Our most cherished sustainable farming practices, from organic agriculture to the farm cooperative, have roots in African wisdom, but discrimination and violence against African-American farmers have led to their decline from 14% of all growers in 1920 to less than 2% today. Furthermore, Black communities suffer disproportionately from food apartheid. Renowned longtime farmer, educator, author, and food sovereignty activist, Leah Penniman, explains the deep roots of this land loss and food injustice and shares the work she at Soul Fire Farm and others around the country in Black and Brown farming communities are doing to reclaim ancestral rights, renew ties to the land, achieve genuine agency in the food system, and advance food sovereignty. (Leah is also the sister of frequent Bioneers presenter Naima Penniman, half of the brilliant musical/spoken-word duo, Climbing PoeTree.)
Leah Penniman delivered this talk at the Bioneers 2020 Conference, introduced by Nina Simons.
Leah Penniman is a Black Kreyol farmer, mother, Vodun Manye (Queen Mother), and award-winning food justice activist who has been tending the soil and organizing for an anti-racist food system for over 20 years. She currently serves as founding Co-Executive Director of Soul Fire Farm in Grafton, New York, a people-of-color led project that works toward food and land justice, which she co-founded in 2010. She is the author of: Farming While Black: Soul Fire Farm’s Practical Guide to Liberation on the Land.
Soul Fire Farm is an Afro-Indigenous centered community farm committed to uprooting racism and seeding sovereignty in the food system. Their food sovereignty programs reach over 10,000 people each year, including farmer training for Black and Brown growers, reparations and land return initiatives for northeast farmers, food justice workshops for urban youth, home gardens for city-dwellers living under food apartheid, doorstep harvest delivery for food insecure households, and systems and policy education for public decision-makers.
In Farming While Black, Leah Penniman offers the first comprehensive manual for African-heritage people ready to reclaim their rightful place of dignified agency in the food system.

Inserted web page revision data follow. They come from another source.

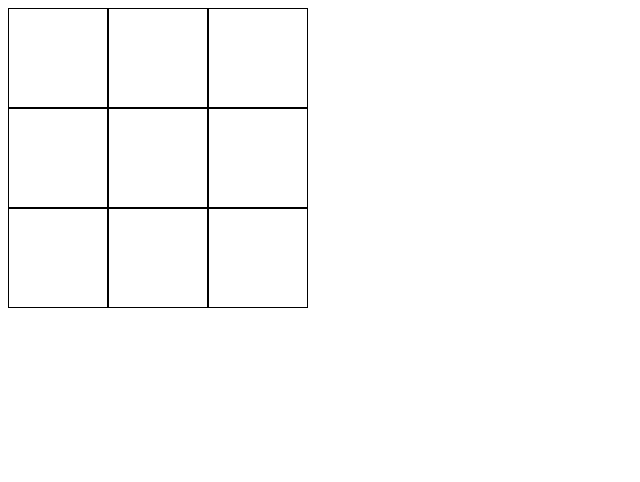
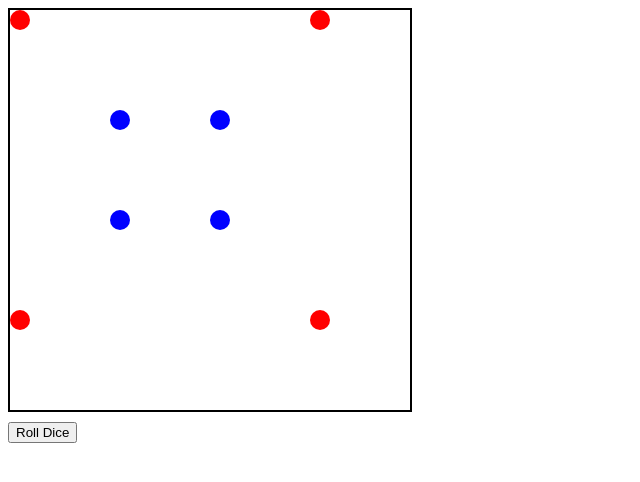
Before and after one commit to PRANJAL1852/Ludo, a plain HTML site: page index.html in a window 1280 px wide. Shown: the whole page, without its empty margins (0-640 px from the left). Drawn offline with Linux system fonts and the light colour scheme.

Commit message:
Update index.html

```diff
--- a/index.html
+++ b/index.html
@@ -3,92 +3,110 @@
 <head>
   <meta charset="UTF-8">
   <meta name="viewport" content="width=device-width, initial-scale=1.0">
-    <title>Pass & Play Ludo</title>
+  <title>Ludo Game</title>
   <style>
-        /* Add your styles here */
     #board {
-            display: flex;
-            flex-wrap: wrap;
-            width: 300px;
-            height: 300px;
+      width: 400px;
+      height: 400px;
+      border: 2px solid black;
+      position: relative;
     }
 
     .cell {
+      width: 25%;
+      height: 25%;
       box-sizing: border-box;
-            width: 33.33%;
-            height: 33.33%;
-            border: 1px solid #000;
-            display: flex;
-            justify-content: center;
-            align-items: center;
-            font-size: 20px;
+      float: left;
+      border: 1px solid black;
+    }
+
+    .piece {
+      width: 20px;
+      height: 20px;
+      background-color: red;
+      border-radius: 50%;
+      position: absolute;
+    }
+
+    #rollBtn {
+      display: block;
+      margin-top: 10px;
     }
   </style>
 </head>
 <body>
-    <div id="board"></div>
+  <div id="board">
+    <!-- Game board will be generated dynamically using JavaScript -->
+  </div>
+  <button id="rollBtn" onclick="rollDice()">Roll Dice</button>
+  <script>
+    const board = document.getElementById('board');
+    const rollBtn = document.getElementById('rollBtn');
+    let currentPlayer = 1;
+    let diceValue = 0;
+    let pieceToMove = null;
+    const players = [
+      { color: 'red', pieces: [], initialPositions: [{ top: 0, left: 0 }, { top: 0, left: '75%' }, { top: '75%', left: 0 }, { top: '75%', left: '75%' }] },
+      { color: 'blue', pieces: [], initialPositions: [{ top: '25%', left: '25%' }, { top: '25%', left: '50%' }, { top: '50%', left: '25%' }, { top: '50%', left: '50%' }] }
+    ];
 
-    <script>
-        const boardSize = 3; // 3x3 board for simplicity
-        const board = document.getElementById('board');
-        let currentPlayer = 1; // Starting with player 1
-
-        function createBoard() {
-            for (let i = 0; i < boardSize * boardSize; i++) {
-                const cell = document.createElement('div');
-                cell.className = 'cell';
-                cell.setAttribute('data-index', i);
-                board.appendChild(cell);
+    // Initialize players' pieces
+    for (let i = 0; i < 2; i++) {
+      for (let j = 0; j < 4; j++) {
+        const piece = createPiece(players[i].color);
+        piece.style.top = players[i].initialPositions[j].top;
+        piece.style.left = players[i].initialPositions[j].left;
+        board.appendChild(piece);
+        players[i].pieces.push(piece);
       }
     }
 
-        function rollDie() {
-            return Math.floor(Math.random() * 6) + 1;
-        }
-
-        function movePiece(player, steps) {
-            const currentIndex = getCurrentIndex(player);
-            const newIndex = currentIndex + steps;
-
-            // Check if the move is within the board
-            if (newIndex < boardSize * boardSize) {
-                setCurrentIndex(player, newIndex);
-                console.log(`Player ${player} moved ${steps} steps.`);
-            } else {
-                console.log(`Player ${player} cannot move ${steps} steps.`);
+    // Roll dice function
+    function rollDice() {
+      diceValue = Math.floor(Math.random() * 6) + 1;
+      alert(`Player ${currentPlayer} rolled a ${diceValue}`);
+      if (pieceToMove) {
+        movePiece(pieceToMove, diceValue);
+        pieceToMove = null;
+        switchPlayer();
       }
     }
 
-        function getCurrentIndex(player) {
-            return parseInt(document.querySelector(`.cell[data-index="${player}"]`).dataset.index);
+    // Move a piece
+    function movePiece(pieceIndex, steps) {
+      const piece = players[currentPlayer - 1].pieces[pieceIndex];
+      const cellSize = board.offsetWidth / 4;
+      const currentPosition = {
+        top: parseInt(piece.style.top),
+        left: parseInt(piece.style.left)
+      };
+
+      const newPosition = {
+        top: currentPosition.top + steps * cellSize,
+        left: currentPosition.left + steps * cellSize
+      };
+
+      piece.style.top = newPosition.top + 'px';
+      piece.style.left = newPosition.left + 'px';
     }
 
-        function setCurrentIndex(player, newIndex) {
-            document.querySelector(`.cell[data-index="${player}"]`).innerText = ''; // Clear previous position
-            document.querySelector(`.cell[data-index="${newIndex}"]`).innerText = player; // Mark new position
+    // Switch player turn
+    function switchPlayer() {
+      currentPlayer = currentPlayer === 1 ? 2 : 1;
     }
 
-        function playTurn() {
-            const steps = rollDie();
-            movePiece(currentPlayer, steps);
-            updateUI();
-            checkWinner();
-            currentPlayer = currentPlayer === 1 ? 2 : 1; // Switch to the next player
+    // Create a piece element
+    function createPiece(color) {
+      const piece = document.createElement('div');
+      piece.classList.add('piece');
+      piece.style.backgroundColor = color;
+      piece.addEventListener('click', () => {
+        if (currentPlayer === 1 && color === 'red' || currentPlayer === 2 && color === 'blue') {
+          pieceToMove = players[currentPlayer - 1].pieces.indexOf(piece);
         }
-
-        function updateUI() {
-            // Implement your UI update logic here
+      });
+      return piece;
     }
-
-        function checkWinner() {
-            // Implement your winning condition logic here
-        }
-
-        // Initialize the game board and start the game
-        createBoard();
-
-        // Players take turns rolling the die and moving their pieces
-        document.addEventListener('click', playTurn);
   </script>
 </body>
 </html>
```
Lines whose indentation alone changed are shown as unchanged.
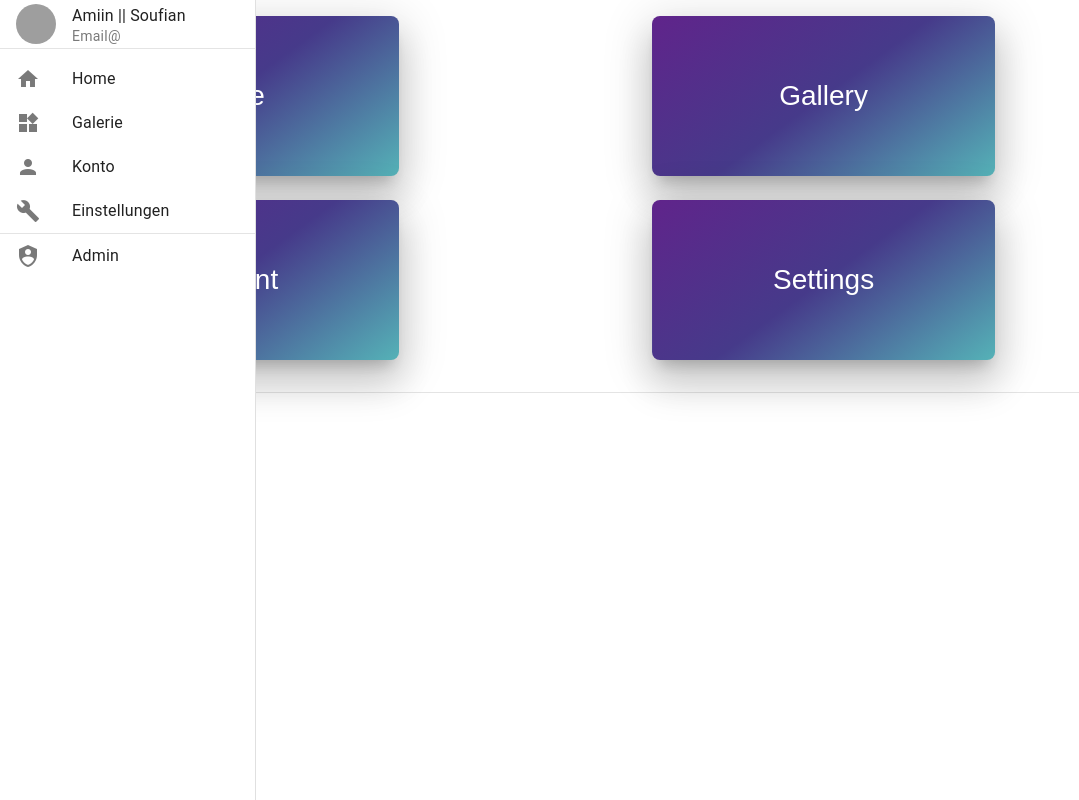
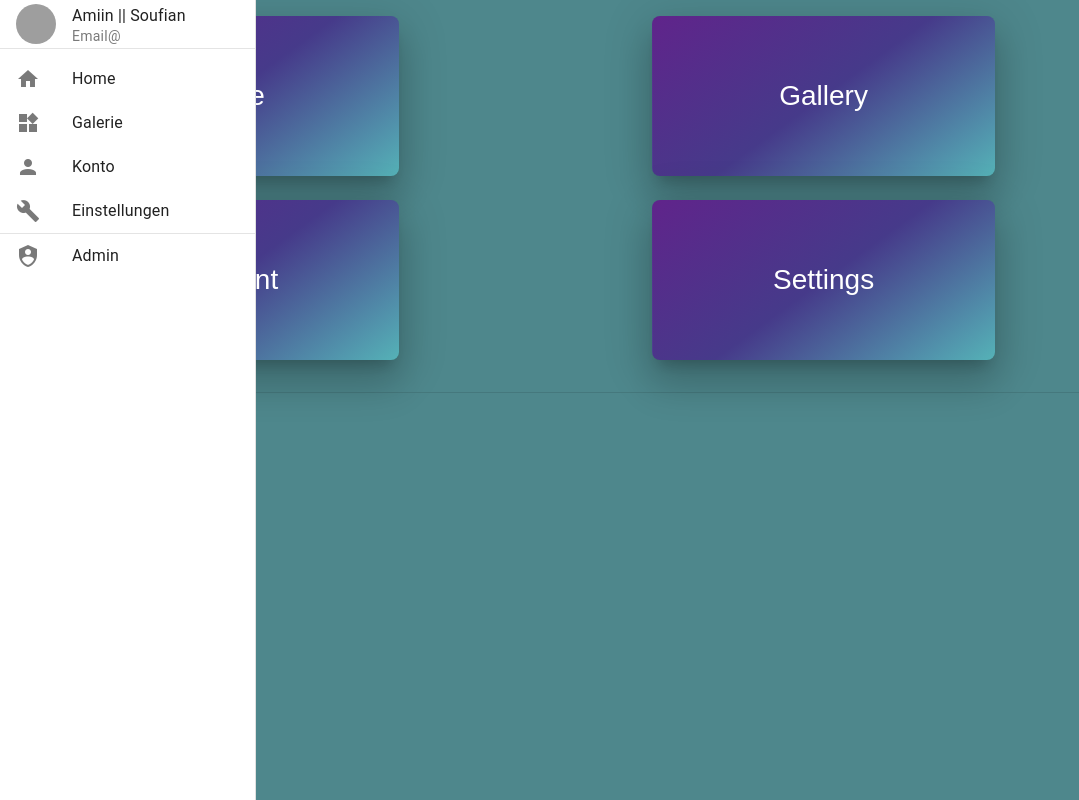
Before and after one commit to najjar77/Sport, a Nuxt app: page / in a window 1280 px wide. Shown: the whole page, without its empty margins (0-1079 px from the left). Built offline with nearby package versions, Linux system fonts and the light colour scheme; grey boxes are pictures that could not be loaded.

Commit message:
add color

```diff
--- a/app.vue
+++ b/app.vue
@@ -13,7 +13,7 @@ export default defineComponent({
 <template>
   <div>
     <nuxtLayout>
-      <v-app>
+      <v-app class="MainBgColor">
         <!--SIDEBAR -->
         <NavigationBar/>
         <!-- Main Source  -->
@@ -23,3 +23,11 @@ export default defineComponent({
     </nuxtLayout>
   </div>
 </template>
+
+<style scoped>
+
+.MainBgColor{
+  background-color: #4E878C ;
+}
+
+</style>
```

This one-of-a-kind guide provides readers with a concise “how-to” for all aspects of small-scale farming. 100% of the profits from this book will be donated to Black Farmers.